That scene had an extra dimension of meaning on the island, says Chavez. “Caligula doesn’t let anyone talk, he cuts them off, so in Cuba, where there is no freedom of speech, people got all excited,” he says.
Scipio’s departure has a poignant implication for a country that has seen generations of its people go into exile. “In Cuba if you say someone is leaving, they’re leaving forever,” Chavez says. “They cannot come back.”
Staging and costumes underline the contemporary connections. At one point actors march waving red flags and chanting Caligula’s name. Helikon wears tall black boots and a braid-encrusted uniform. One of Cuba’s leading actors, Broselianda Hernandez, plays Scipio, the male poet who inflames Caligula’s desire — a gender-bending twist that adds to the disorientation of Caligula’s world.
By telling the story of an insular society torn apart by the crazed exercise of absolute power, Caligula held up a mirror to Cuba that showed citizens chafing at the island’s system that they were neither crazy nor alone.
“In a society where people cannot talk freely about what is happening and surrounding them, when they watch a play that tells them about their reality in a non-obvious way, through the art — people went crazy,” Chavez says.
And yet Diaz insists that Caligula’s meaning extends far beyond Cuba.
“The story has points of connection with all the eras of humanity,” he says. “It goes through all the ways of power in the history of humanity.
“It would be very reductive, to think of ourselves and nothing else. … We want to amplify the reality that sometimes power is not used well.”
Chavez agrees with his former colleague.

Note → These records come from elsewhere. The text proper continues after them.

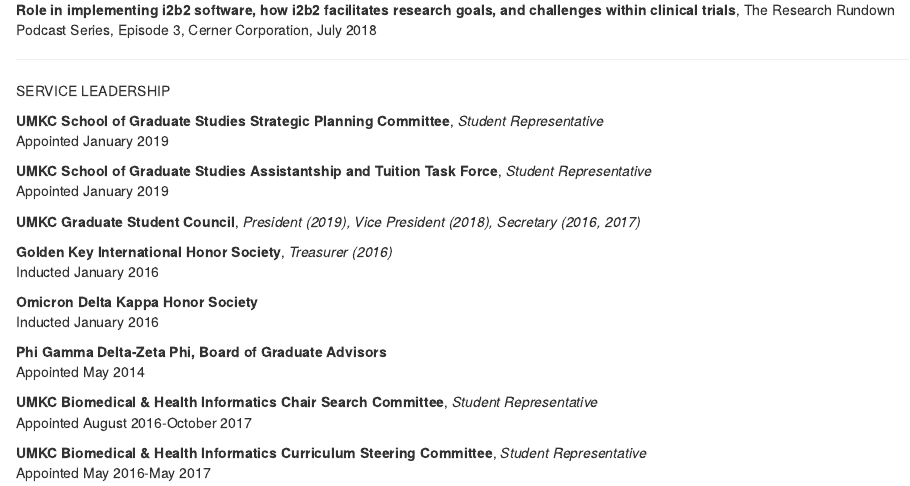
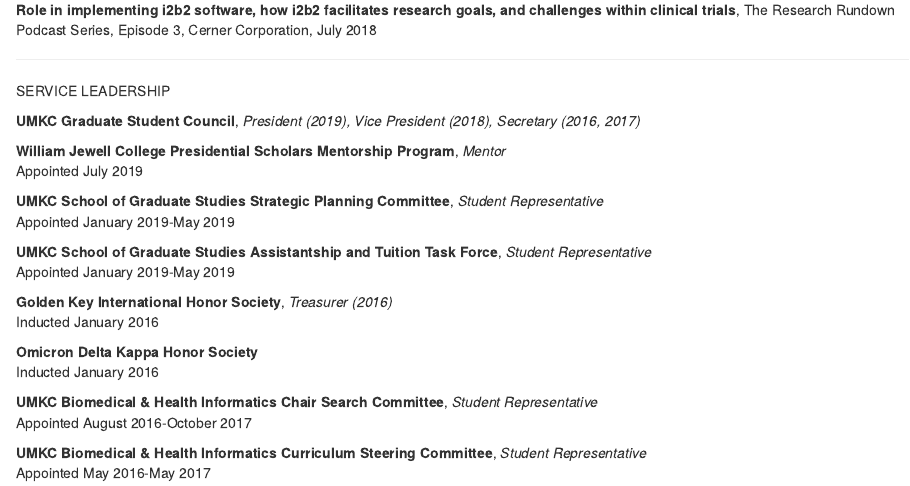
Before and after one commit to jeremyprovance/jeremyprovance.github.io, an R Markdown document (cv/index.Rmd): the page in a window 1100 px wide, from 4190 px down. The pictures show the output file cv/index.html that the author committed with the source, opened offline.

Commit message:
cv updates

```diff
--- a/cv/index.Rmd
+++ b/cv/index.Rmd
@@ -228,13 +228,16 @@
 
 SERVICE LEADERSHIP
 
+**UMKC Graduate Student Council**, *President (2019), Vice President (2018), Secretary (2016, 2017)*
+
+**William Jewell College Presidential Scholars Mentorship Program**, *Mentor*
+Appointed July 2019
+
 **UMKC School of Graduate Studies Strategic Planning Committee**, *Student Representative*
-Appointed January 2019
+Appointed January 2019-May 2019
 
 **UMKC School of Graduate Studies Assistantship and Tuition Task Force**, *Student Representative*
-Appointed January 2019
-
-**UMKC Graduate Student Council**, *President (2019), Vice President (2018), Secretary (2016, 2017)*
+Appointed January 2019-May 2019
 
 **Golden Key International Honor Society**, *Treasurer (2016)*
 Inducted January 2016
@@ -242,5 +245,3 @@
 **Omicron Delta Kappa Honor Society**
 Inducted January 2016
 
-**Phi Gamma Delta-Zeta Phi, Board of Graduate Advisors**
-Appointed May 2014
```
Also changed, not shown: cv/index.html, cv/index.pdf, cv/index.Rmd (4 more changed lines).
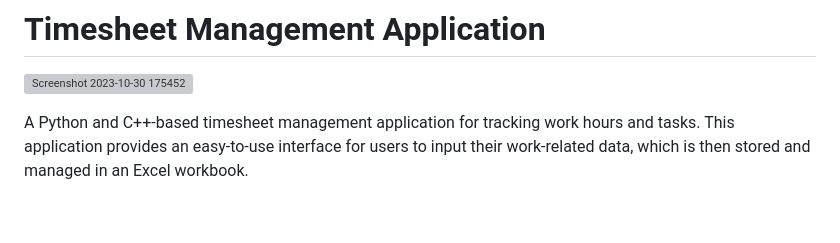
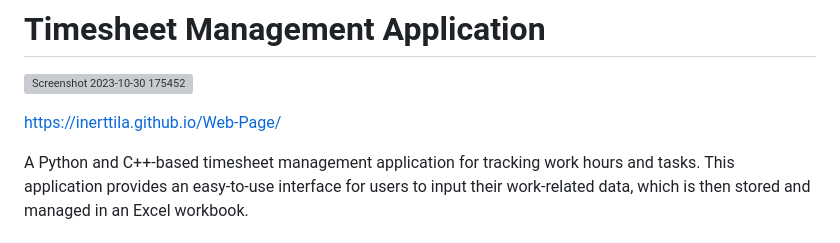
Before and after one commit to inerttila/Excel-Data-App, a Markdown page: README.md, the part around the change. GitHub-like rendering; blank space fills up the shorter version; grey boxes are pictures that could not be loaded.

```diff
--- a/README.md
+++ b/README.md
@@ -1,5 +1,7 @@
 # Timesheet Management Application
 ![Screenshot 2023-10-30 175452](https://github.com/inerttila/Excel-Data-App/assets/137422939/76cea38a-78b2-4b13-baa0-90e170f2232d)
+
+https://inerttila.github.io/Web-Page/
 
 
 A Python and C++-based timesheet management application for tracking work hours and tasks. This application provides an easy-to-use interface for users to input their work-related data, which is then stored and managed in an Excel workbook.
```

“Carlos Diaz always said that if you reduced Camus’ play to the Cuban situation you reduce the play,” he says. “There are many readings. And people will draw their own conclusions.”